Building a top-notch remote work culture doesn’t happen overnight. It takes planning, trial and error and innovative approaches. It’s also a process that needs many different ingredients for success, such as implementing the right communication tools, creating avenues for socializing and coordinating time zones.
I’ve run a remote company for almost a decade, and over the years, a few factors in particular have stood out as essential when it comes to building a stellar remote work culture. Of course, these factors are by no means the only ones that matter, but they are some things that I’ve learned (sometimes the hard way).
Hiring in Geographic Pockets
I know this sounds counterintuitive to the notion of remote work, but bear with me. Many remote companies take the approach of hiring people nationwide or globally. While remote work does make that possible, I think it’s better if you take a slight twist to that approach — by hiring groups of people in geographic pockets.
For instance, you could hire three people in Houston, four in San Antonio, seven in Seattle and eight in Denver. These employees would still be working from home, but they also have the option of meeting up in person for working sessions at coffee shops, grabbing drinks during happy hours, or maybe even taking weekend trips. These in-person meetups can foster greater team bonding than a Zoom hangout could ever achieve.
Another benefit? It cuts down on time zone headaches. Because groups of your employees will be working in time zones that are either the same or quite close, it’ll be easier to schedule meetings where everyone can be present during “standard” work hours.
Rolling Out a ‘Culture Buddy’ System
When people start a new job, they not only have to learn how to accomplish their tasks but also figure out how to navigate their new company’s culture. Grasping the company’s culture is easier and faster for in-person workers because they can do things like grab lunch with their new team members and observe how people interact.
Remote companies have to be more intentional about getting people up to speed on the cultural element. That’s where a culture buddy system is beneficial.
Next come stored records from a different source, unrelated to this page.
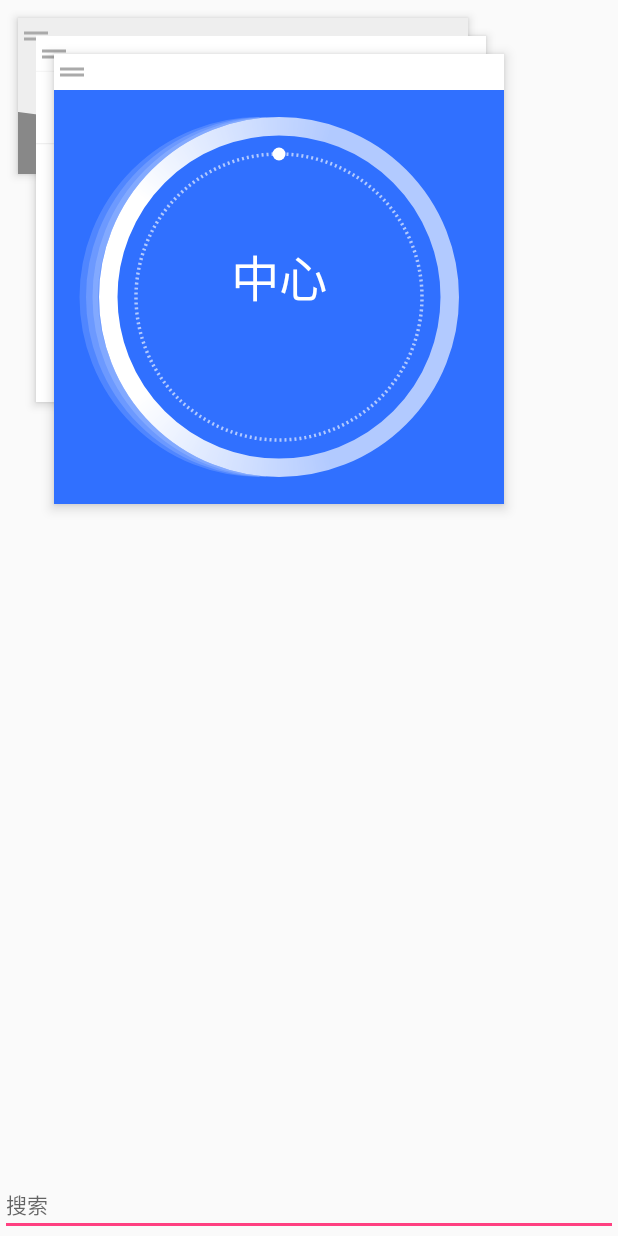
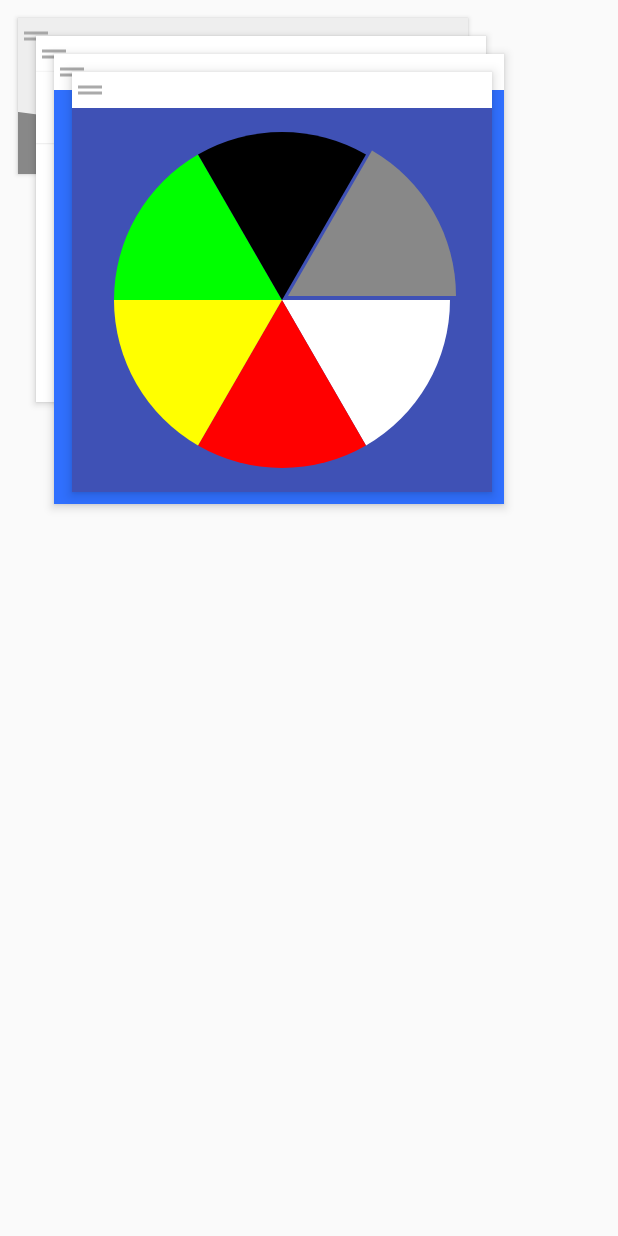
Before and after one commit to shizerixiang/CustomControls, an Android app: the layout activity_main.xml on its own in the app's theme, with its tools: preview values and no code run, on a phone screen of 412 x 824 dp. Run offline under Robolectric (Android 15) with nearby library versions, the phone set to English and light mode, and no system bars.

Commit message:
[Add]饼状图，初始化

```diff
--- a/app/src/main/java/com/beviswang/customcontrols/widget/FlippingView.kt
+++ b/app/src/main/java/com/beviswang/customcontrols/widget/FlippingView.kt
@@ -11,7 +11,7 @@ import android.view.View
 import android.view.animation.LinearInterpolator
 
 /**
- * 带有翻转动画的圆环
+ * 带有翻转动画的圆环（仿小米运动）
  * @author BevisWang
  * @date 2018/11/14 16:11
  */
--- /dev/null
+++ b/app/src/main/java/com/beviswang/customcontrols/widget/PieChartView.kt
@@ -0,0 +1,89 @@
+package com.beviswang.customcontrols.widget
+
+import android.annotation.SuppressLint
+import android.content.Context
+import android.graphics.Canvas
+import android.graphics.Color
+import android.graphics.Paint
+import android.graphics.RectF
+import android.util.AttributeSet
+import android.view.View
+
+/**
+ * 饼状图
+ * @author BevisWang
+ * @date 2018/11/16 11:46
+ */
+class PieChartView @JvmOverloads constructor(context: Context, attrs: AttributeSet? = null, def: Int = 0)
+    : View(context, attrs, def) {
+    private val mDefWidth: Int = 300
+    private val mDefHeight: Int = 300
+    // 扇形画笔
+    private var mArcPaint: Paint = Paint(Paint.ANTI_ALIAS_FLAG)
+    // 中心圆数据，用于产生扇形图间的间隙
+    private var mCenterR: Float = 1f
+    private var mCenterX: Float = 0f
+    private var mCenterY: Float = 0f
+
+    init {
+        mArcPaint.style = Paint.Style.FILL_AND_STROKE
+        mArcPaint.color = Color.WHITE
+    }
+
+    override fun onSizeChanged(w: Int, h: Int, oldw: Int, oldh: Int) {
+        super.onSizeChanged(w, h, oldw, oldh)
+        val height = height - paddingTop - paddingBottom
+        val width = width - paddingStart - paddingEnd
+        mCenterX = width / 2f + paddingStart
+        mCenterY = height / 2f + paddingTop
+    }
+
+    override fun onMeasure(widthMeasureSpec: Int, heightMeasureSpec: Int) {
+        super.onMeasure(widthMeasureSpec, heightMeasureSpec)
+        // 针对 wrap_content 的处理，使 wrap_content 生效
+        val widthSpecMode = MeasureSpec.getMode(widthMeasureSpec)
+        val widthSpecSize = MeasureSpec.getSize(widthMeasureSpec)
+        val heightSpecMode = MeasureSpec.getMode(heightMeasureSpec)
+        val heightSpecSize = MeasureSpec.getSize(heightMeasureSpec)
+        if (widthSpecMode == MeasureSpec.AT_MOST && heightSpecMode == MeasureSpec.AT_MOST) {
+            setMeasuredDimension(mDefWidth, mDefHeight)
+        } else if (widthSpecMode == MeasureSpec.AT_MOST) {
+            setMeasuredDimension(heightSpecSize, heightSpecSize)
+        } else if (heightSpecMode == MeasureSpec.AT_MOST) {
+            setMeasuredDimension(widthSpecSize, widthSpecSize)
+        }
+    }
+
+    @SuppressLint("DrawAllocation")
+    override fun onDraw(canvas: Canvas?) {
+        super.onDraw(canvas)
+        val height = height - paddingTop - paddingBottom
+        val width = width - paddingStart - paddingEnd
+        var dx: Float = paddingStart.toFloat()
+        var dy: Float = paddingTop.toFloat()
+        var diameter = 0f
+        if (height > width) {
+            diameter = width.toFloat()
+            dy += (height - width) / 2f
+        } else {
+            diameter = height.toFloat()
+            dx += (width - height) / 2f
+        }
+        val arcRectF = RectF(0f, 0f, diameter, diameter)
+        arcRectF.offset(dx, dy)
+        val d = 60f
+        mArcPaint.color = Color.WHITE
+        canvas?.drawArc(arcRectF, 0f, d, true, mArcPaint)
+        mArcPaint.color = Color.RED
+        canvas?.drawArc(arcRectF, 60f, d, true, mArcPaint)
+        mArcPaint.color = Color.YELLOW
+        canvas?.drawArc(arcRectF, 120f, d, true, mArcPaint)
+        mArcPaint.color = Color.GREEN
+        canvas?.drawArc(arcRectF, 180f, d, true, mArcPaint)
+        mArcPaint.color = Color.BLACK
+        canvas?.drawArc(arcRectF, 240f, d, true, mArcPaint)
+        arcRectF.offset(6f,-4f)
+        mArcPaint.color = Color.GRAY
+        canvas?.drawArc(arcRectF, 300f, d, true, mArcPaint)
+    }
+}
--- a/app/src/main/java/com/beviswang/customcontrols/widget/TabView.kt
+++ b/app/src/main/java/com/beviswang/customcontrols/widget/TabView.kt
@@ -10,7 +10,7 @@ import org.jetbrains.anko.doAsync
 import java.util.*
 
 /**
- * 用于 ZoomTabLayout 的 TabView
+ * 用于 ZoomTabLayout 的 TabView （仿虾米音乐 Tab）
  * @author BevisWang
  * @date 2018/11/14 16:13
  */
--- a/app/src/main/java/com/beviswang/customcontrols/widget/WeatherLayout.kt
+++ b/app/src/main/java/com/beviswang/customcontrols/widget/WeatherLayout.kt
@@ -8,7 +8,7 @@ import android.widget.RelativeLayout
 import android.widget.TextView
 import com.beviswang.customcontrols.R
 /**
- * 头部天气布局控件
+ * 头部天气布局控件 （仿美团头部天气）
  * @author BevisWang
  * @date 2018/11/15 9:24
  */
--- a/app/src/main/java/com/beviswang/customcontrols/widget/ZoomTabLayout.kt
+++ b/app/src/main/java/com/beviswang/customcontrols/widget/ZoomTabLayout.kt
@@ -12,7 +12,7 @@ import org.jetbrains.anko.uiThread
 import java.lang.ref.WeakReference
 
 /**
- * 自定义缩放 TabLayout
+ * 自定义缩放 TabLayout （仿虾米音乐 TabBar）
  * @author BevisWang
  * @date 2018/11/14 16:14
  */
--- a/app/src/main/res/layout/activity_main.xml
+++ b/app/src/main/res/layout/activity_main.xml
@@ -6,16 +6,6 @@
     android:layout_height="match_parent"
     tools:context=".MainActivity">
 
-    <EditText
-        android:id="@+id/editInput"
-        android:layout_width="match_parent"
-        android:layout_height="wrap_content"
-        android:layout_alignParentBottom="true"
-        android:layout_centerHorizontal="true"
-        android:hint="@string/str_search"
-        android:inputType="text"
-        android:textSize="14sp" />
-
     <com.beviswang.customcontrols.widget.ScrollerLayout
         android:id="@+id/acct"
         android:layout_width="300dp"
@@ -23,7 +13,7 @@
         android:layout_marginStart="12dp"
         android:layout_marginTop="12dp"
         android:background="#eee"
-        android:elevation="4dp">
+        android:elevation="2dp">
 
         <ImageView
             android:layout_width="24dp"
@@ -118,7 +108,7 @@
         android:layout_marginStart="24dp"
         android:layout_marginTop="24dp"
         android:background="#fff"
-        android:elevation="4dp">
+        android:elevation="3dp">
 
         <ImageView
             android:layout_width="24dp"
@@ -169,7 +159,7 @@
         android:layout_marginStart="36dp"
         android:layout_marginTop="36dp"
         android:background="#fff"
-        android:elevation="5dp">
+        android:elevation="4dp">
 
         <ImageView
             android:layout_width="24dp"
@@ -199,4 +189,38 @@
 
     </com.beviswang.customcontrols.widget.ScrollerLayout>
 
+    <com.beviswang.customcontrols.widget.ScrollerLayout
+        android:layout_width="280dp"
+        android:layout_height="280dp"
+        android:layout_marginStart="48dp"
+        android:layout_marginTop="48dp"
+        android:background="#fff"
+        android:elevation="5dp">
+
+        <ImageView
+            android:layout_width="24dp"
+            android:layout_height="24dp"
+            android:contentDescription="@string/app_name"
+            android:src="@drawable/ic_drag_handle"
+            android:textSize="12sp" />
+
+        <View
+            android:id="@+id/headerBar4"
+            android:layout_width="match_parent"
+            android:layout_height="24dp"
+            android:layout_marginStart="80dp"
+            android:background="#fff"
+            android:clickable="true"
+            android:focusable="true" />
+
+        <com.beviswang.customcontrols.widget.PieChartView
+            android:id="@+id/mPieChart"
+            android:layout_width="match_parent"
+            android:layout_height="match_parent"
+            android:layout_below="@id/headerBar4"
+            android:background="@color/colorPrimary"
+            android:padding="16dp" />
+
+    </com.beviswang.customcontrols.widget.ScrollerLayout>
+
 </RelativeLayout>
```
Also changed, not shown: app/src/main/AndroidManifest.xml (+7 -4 lines), app/src/main/java/com/beviswang/customcontrols/Main2Activity.kt (+39 -1 lines), app/src/main/java/com/beviswang/customcontrols/MainActivity.kt (+1 -30 lines), app/src/main/java/com/beviswang/customcontrols/ViewActivity.kt (deleted, +0 -34 lines), app/src/main/res/layout/activity_main2.xml (+9 -0 lines), app/src/main/res/layout/activity_view.xml (deleted, +0 -14 lines).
With this system, you pair each new employee with an existing employee (their culture buddy) who can show them the ropes. The culture buddy can introduce the new employee to other team members, answer the new employee’s culture-related questions, help the new employee navigate the company’s hierarchy and more. The new employee ultimately feels less isolated and like they have an ally in their corner.
At my company, we call our culture buddy system “Jedi and Padawan” (because I’m a Star Wars geek). We’ve seen our system help employees from both a social and a professional standpoint. For one, it’s raised the comfort level our employees have with their jobs. It’s also enabled our employees to integrate into our processes faster. Overall, with this system, new employees become full-fledged team members much more quickly than they would if we left them to their own devices.
Helping Everyone Get to Know Each Other
For any team to thrive, especially a remote team, it’s essential that people get to know each other. Those connections help everyone get along so projects can progress and results can be achieved.
Remote teams don’t have the same opportunities as in-person teams to spontaneously connect, such as running into each other in the hallway or grabbing lunch on a whim. Sure, they can spontaneously bond over a great GIF response in a Slack channel or a funny background on Zoom, but I don’t recommend business leaders depend on these possibilities. Instead, I recommend intentionally creating opportunities for your team members to get to know each other.
One approach is via fun and games. For example, at my company, we pop onto Zoom, and everyone enters a code to play Kahoot’s gamified quizzes. Through these quizzes we set up via Kahoot’s platform, employees can share tidbits about their lives, such as their pets and the music they’re currently listening to. Of course, the caveat with helping everyone get to know each other is you should recognize that people have different comfort levels around sharing details about their lives. If an employee doesn’t want to discuss, say, their pets or artistic interests too deeply or at all, don’t push the matter.
Creating a Sense of Commonality
Common bonds help unite people. That’s one of the reasons university alumni groups and athletic fan bases exist.
It’s no different in the workplace. Creating a sense of commonality with your employees will help them feel more devoted to the company and create a strong community. There are many ways you can go about this. My company, for instance, has an internal newsletter called “Above the Fold” that regularly goes out to everyone (our team is involved with creating the newsletter, too — they came up with the name and contribute the content). The newsletter informs the team on things like compliments from our clients, new hires and company changes. In addition to helping people feel connected, the newsletter also ensures that no one is left in the dark about what’s happening.
Ultimately, when you have team members who understand each other, get along, bond and feel strongly connected, your company will be at a major advantage.